David Ebenhack, a vice president at Chem-Nuclear, said the company welcomes visitors, and school groups often take field trips there. What they see is nothing startling--an expanse of grassy meadow that covers the deep trenches in which steel containers of wastes placed in concrete vaults are buried. In an open trench, workers on cranes situate the latest vaults containing debris, all numbered and computer-logged. Visitors wear clip-on instruments that record the amount of radioactivity they are exposed to--none on a visit this week--and sign consent forms stating that, at most, they will be exposed to less radiation than one receives from an X-ray.
What happens next is sure to be a heated debate, as the decision of the task force is passed on to the state legislature for final approval. One option more favorable to Chem-Nuclear would be to allow the status quo for the next 10 years or so, until Barnwell reaches capacity. But Hodges and other state officials fear that this leaves no room for the state's future needs.
"There's a fairly high fixed cost to operating a site like this," said Chem-Nuclear's Ebenhack, "and if they limit our market, if we are not profitable, well, we are not a philanthropy, we will have to close the site. We are always such an easy target."
CAPTION: Radioactive waste from hospitals, power plants and other sources is sealed in steel containers inside concrete vaults.
CAPTION: South Carolina's reputation as welcoming nuclear waste storage may change if this Chem-Nuclear Systems site is closed to waste from all but three states.
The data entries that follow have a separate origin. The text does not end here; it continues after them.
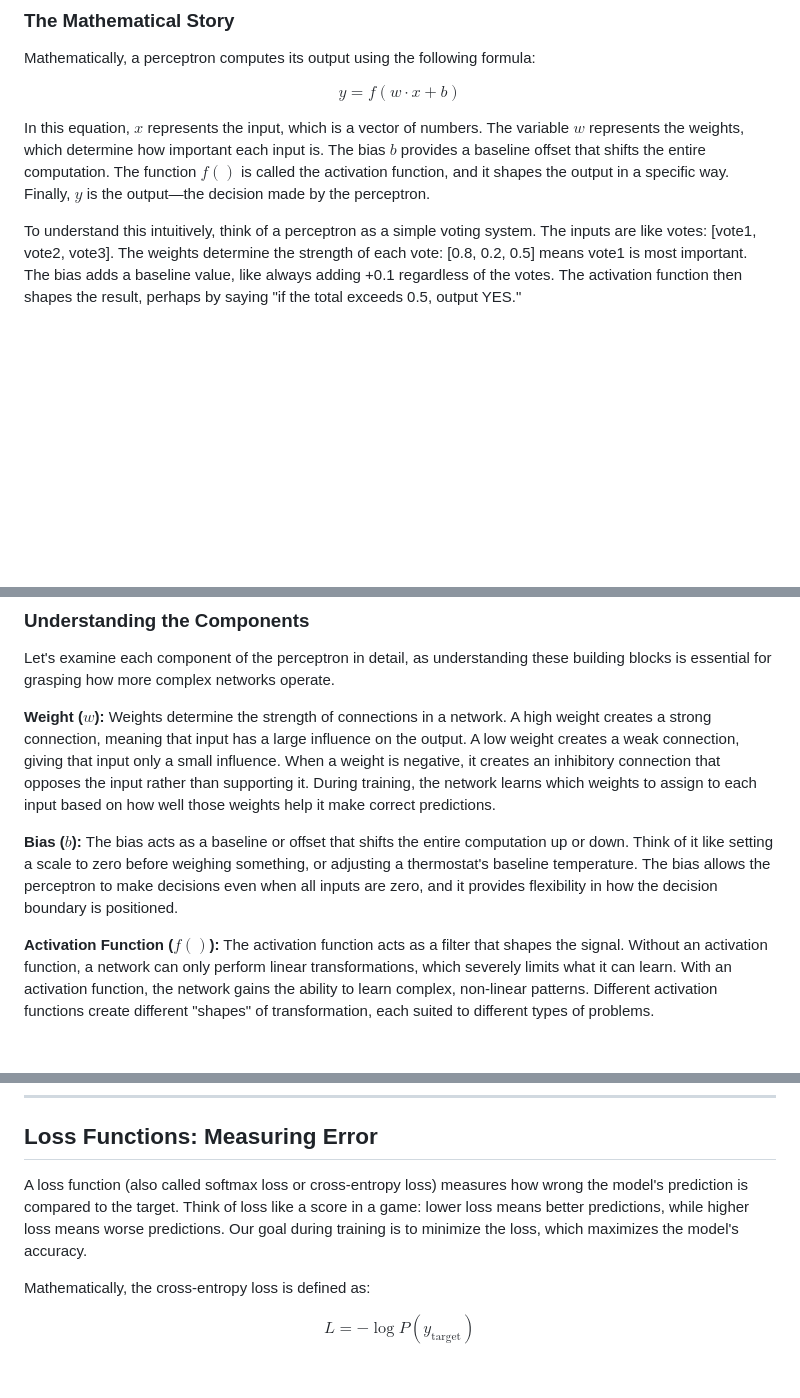
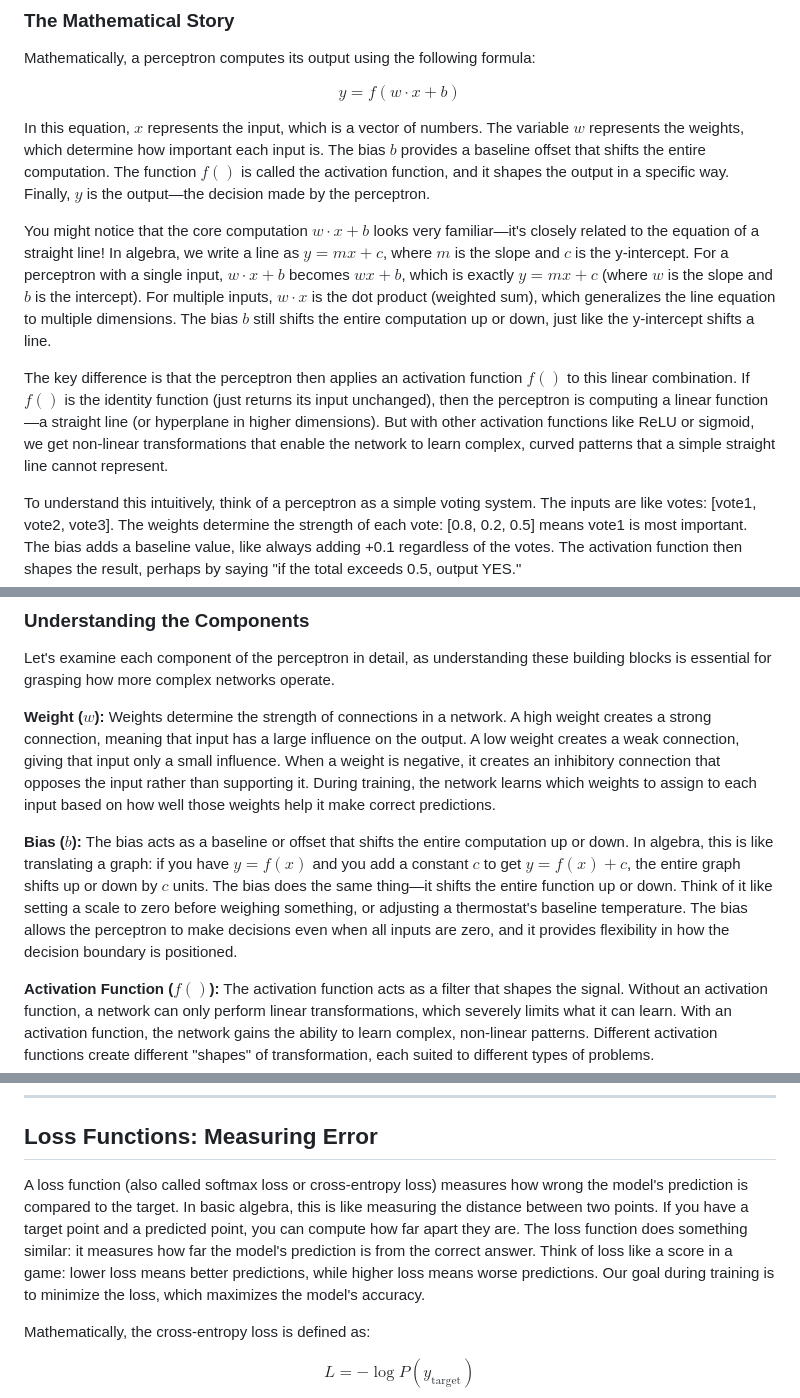
Before and after one commit to rpriyadarshi/toyai, a Markdown page: book/01-neural-network-fundamentals.md, 3 parts joined by grey strips. GitHub-like rendering; blank space fills up the shorter version.

```diff
--- a/book/01-neural-network-fundamentals.md
+++ b/book/01-neural-network-fundamentals.md
@@ -36,6 +36,10 @@ $$y = f(w \cdot x + b)$$
 
 In this equation, $x$ represents the input, which is a vector of numbers. The variable $w$ represents the weights, which determine how important each input is. The bias $b$ provides a baseline offset that shifts the entire computation. The function $f()$ is called the activation function, and it shapes the output in a specific way. Finally, $y$ is the output—the decision made by the perceptron.
 
+You might notice that the core computation $w \cdot x + b$ looks very familiar—it's closely related to the equation of a straight line! In algebra, we write a line as $y = mx + c$, where $m$ is the slope and $c$ is the y-intercept. For a perceptron with a single input, $w \cdot x + b$ becomes $wx + b$, which is exactly $y = mx + c$ (where $w$ is the slope and $b$ is the intercept). For multiple inputs, $w \cdot x$ is the dot product (weighted sum), which generalizes the line equation to multiple dimensions. The bias $b$ still shifts the entire computation up or down, just like the y-intercept shifts a line.
+
+The key difference is that the perceptron then applies an activation function $f()$ to this linear combination. If $f()$ is the identity function (just returns its input unchanged), then the perceptron is computing a linear function—a straight line (or hyperplane in higher dimensions). But with other activation functions like ReLU or sigmoid, we get non-linear transformations that enable the network to learn complex, curved patterns that a simple straight line cannot represent.
+
 To understand this intuitively, think of a perceptron as a simple voting system. The inputs are like votes: [vote1, vote2, vote3]. The weights determine the strength of each vote: [0.8, 0.2, 0.5] means vote1 is most important. The bias adds a baseline value, like always adding +0.1 regardless of the votes. The activation function then shapes the result, perhaps by saying "if the total exceeds 0.5, output YES."
 
 Let's work through a concrete example:
@@ -58,7 +62,7 @@ Let's examine each component of the perceptron in detail, as understanding these
 
 **Weight ($w$):** Weights determine the strength of connections in a network. A high weight creates a strong connection, meaning that input has a large influence on the output. A low weight creates a weak connection, giving that input only a small influence. When a weight is negative, it creates an inhibitory connection that opposes the input rather than supporting it. During training, the network learns which weights to assign to each input based on how well those weights help it make correct predictions.
 
-**Bias ($b$):** The bias acts as a baseline or offset that shifts the entire computation up or down. Think of it like setting a scale to zero before weighing something, or adjusting a thermostat's baseline temperature. The bias allows the perceptron to make decisions even when all inputs are zero, and it provides flexibility in how the decision boundary is positioned.
+**Bias ($b$):** The bias acts as a baseline or offset that shifts the entire computation up or down. In algebra, this is like translating a graph: if you have $y = f(x)$ and you add a constant $c$ to get $y = f(x) + c$, the entire graph shifts up or down by $c$ units. The bias does the same thing—it shifts the entire function up or down. Think of it like setting a scale to zero before weighing something, or adjusting a thermostat's baseline temperature. The bias allows the perceptron to make decisions even when all inputs are zero, and it provides flexibility in how the decision boundary is positioned.
 
 **Activation Function ($f()$):** The activation function acts as a filter that shapes the signal. Without an activation function, a network can only perform linear transformations, which severely limits what it can learn. With an activation function, the network gains the ability to learn complex, non-linear patterns. Different activation functions create different "shapes" of transformation, each suited to different types of problems.
 
@@ -150,7 +154,7 @@ To see feed-forward networks in action, [Example 5: Feed-Forward Layers](10-exam
 
 ## Loss Functions: Measuring Error
 
-A loss function (also called softmax loss or cross-entropy loss) measures how wrong the model's prediction is compared to the target. Think of loss like a score in a game: lower loss means better predictions, while higher loss means worse predictions. Our goal during training is to minimize the loss, which maximizes the model's accuracy.
+A loss function (also called softmax loss or cross-entropy loss) measures how wrong the model's prediction is compared to the target. In basic algebra, this is like measuring the distance between two points. If you have a target point and a predicted point, you can compute how far apart they are. The loss function does something similar: it measures how far the model's prediction is from the correct answer. Think of loss like a score in a game: lower loss means better predictions, while higher loss means worse predictions. Our goal during training is to minimize the loss, which maximizes the model's accuracy.
 
 Mathematically, the cross-entropy loss is defined as:
 
```
Also changed, not shown: other parts of book/01-neural-network-fundamentals.md (+10 -8 lines).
CAPTION: Tim Moore, mayor of Snelling, S.C., worked to bring Chem-Nuclear to his town. The facility's taxes funds nearly half the town's budget.